**What to work on:**
For each line of the data below that contains "html", return that line.

(Information given begins)

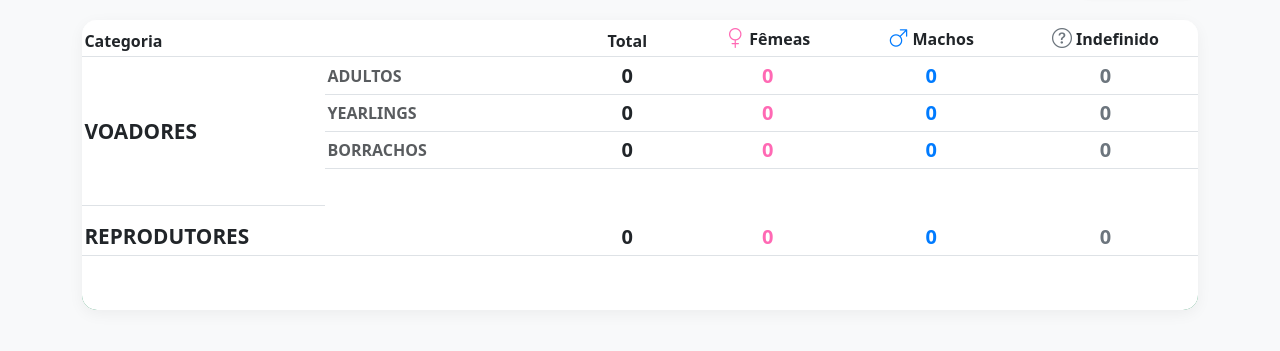
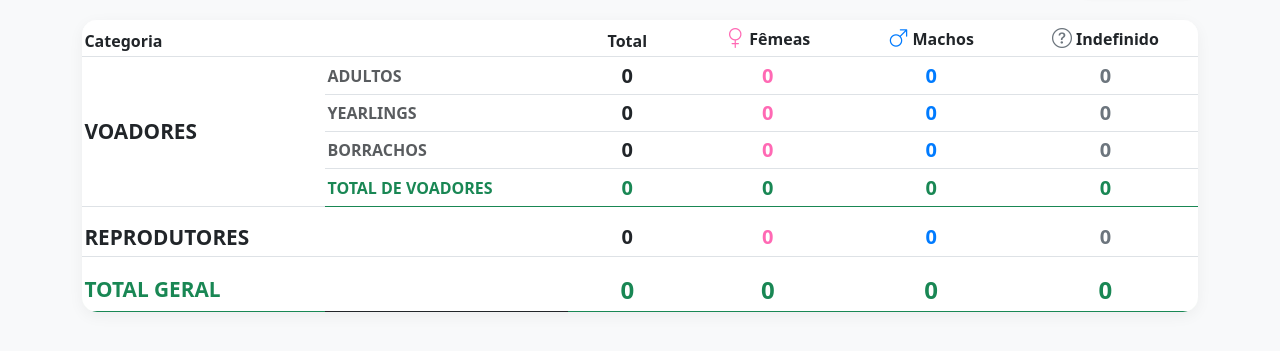
Before and after one commit to bezeguinho/myloft, a Flask app: page /estatisticas in a window 1280 px wide. Shown: the part 170-521 px from the top of the page. Run offline with Flask 3, Linux system fonts and the light colour scheme; the visitor is signed in with stand-in values (Sample User, id 1); data that the repository does not hold is empty.

Commit message:
tabela geral quase pronta

```diff
--- a/templates/estatisticas.html
+++ b/templates/estatisticas.html
@@ -43,32 +43,29 @@
         color: #6c757d !important;
     }
 
-    .text-light-total {
-        color: #ffffff !important;
+    /* NOVA COR VERDE PARA TEXTO E NÚMEROS DOS TOTAIS */
+    .text-green-total {
+        color: #198754 !important;
     }
 
-    /* 1. CATEGORIAS PRINCIPAIS (VOADORES / REPRODUTORES / TOTAL GERAL) */
+    /* CATEGORIAS PRINCIPAIS (VOADORES / REPRODUTORES / TOTAL GERAL) */
     .texto-principal {
         font-size: 1.3rem !important;
         font-weight: bold;
         text-transform: uppercase;
     }
 
-    /* 2. SUBCATEGORIAS (ADULTOS / YEARLINGS / BORRACHOS) */
+    /* SUBCATEGORIAS (ADULTOS / YEARLINGS / BORRACHOS) */
     .texto-subcategoria {
         font-size: 1.0rem !important;
         font-weight: bold;
         text-transform: uppercase;
     }
 
-    /* 3. LINHAS TOTAIS A VERDE */
-    .linha-total-verde {
-        background-color: #198754 !important;
-        /* Verde Sucesso Profissional */
-        color: white !important;
-    }
-
-    .linha-total-verde td {
+    /* LINHAS TOTAIS COM FUNDO CLARO E TEXTO VERDE */
+    .linha-total-destaque {
+        background-color: #e8f5e9 !important;
+        /* Verde muito clarinho para destaque */
         border: none !important;
     }
 
@@ -160,12 +157,12 @@
                     <td class="text-center fw-bold text-macho fs-5">{{ stats.v_borrachos_m }}</td>
                     <td class="text-center fw-bold text-indef fs-5">{{ stats.v_borrachos_i }}</td>
                 </tr>
-                <tr class="linha-total-verde">
-                    <td class="text-start texto-subcategoria text-light-total">TOTAL DE VOADORES</td>
-                    <td class="text-center fw-bold text-light-total fs-5">{{ stats.voadores }}</td>
-                    <td class="text-center fw-bold text-light-total fs-5">{{ stats.voadores_f }}</td>
-                    <td class="text-center fw-bold text-light-total fs-5">{{ stats.voadores_m }}</td>
-                    <td class="text-center fw-bold text-light-total fs-5">{{ stats.voadores_i }}</td>
+                <tr class="linha-total-destaque">
+                    <td class="text-start texto-subcategoria text-green-total">TOTAL DE VOADORES</td>
+                    <td class="text-center fw-bold text-green-total fs-5">{{ stats.voadores }}</td>
+                    <td class="text-center fw-bold text-green-total fs-5">{{ stats.voadores_f }}</td>
+                    <td class="text-center fw-bold text-green-total fs-5">{{ stats.voadores_m }}</td>
+                    <td class="text-center fw-bold text-green-total fs-5">{{ stats.voadores_i }}</td>
                 </tr>
 
                 <tr class="spacer-row">
@@ -185,15 +182,15 @@
                     <td colspan="6"></td>
                 </tr>
 
-                <tr class="linha-total-verde texto-principal">
-                    <td class="ps-inicio py-3 text-light-total">TOTAL GERAL</td>
+                <tr class="linha-total-destaque texto-principal">
+                    <td class="ps-inicio py-3 text-green-total">TOTAL GERAL</td>
                     <td class="text-start"></td>
-                    <td class="text-center fw-bold text-light-total fs-4">{{ stats.voadores + stats.reprodutores }}</td>
-                    <td class="text-center fw-bold text-light-total fs-4">{{ stats.voadores_f + stats.reprodutores_f }}
+                    <td class="text-center fw-bold text-green-total fs-4">{{ stats.voadores + stats.reprodutores }}</td>
+                    <td class="text-center fw-bold text-green-total fs-4">{{ stats.voadores_f + stats.reprodutores_f }}
                     </td>
-                    <td class="text-center fw-bold text-light-total fs-4">{{ stats.voadores_m + stats.reprodutores_m }}
+                    <td class="text-center fw-bold text-green-total fs-4">{{ stats.voadores_m + stats.reprodutores_m }}
                     </td>
-                    <td class="text-center fw-bold text-light-total fs-4">{{ stats.voadores_i + stats.reprodutores_i }}
+                    <td class="text-center fw-bold text-green-total fs-4">{{ stats.voadores_i + stats.reprodutores_i }}
                     </td>
                 </tr>
             </tbody>
```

(Information given ends)

**Expected answer:**
--- a/templates/estatisticas.html
+++ b/templates/estatisticas.html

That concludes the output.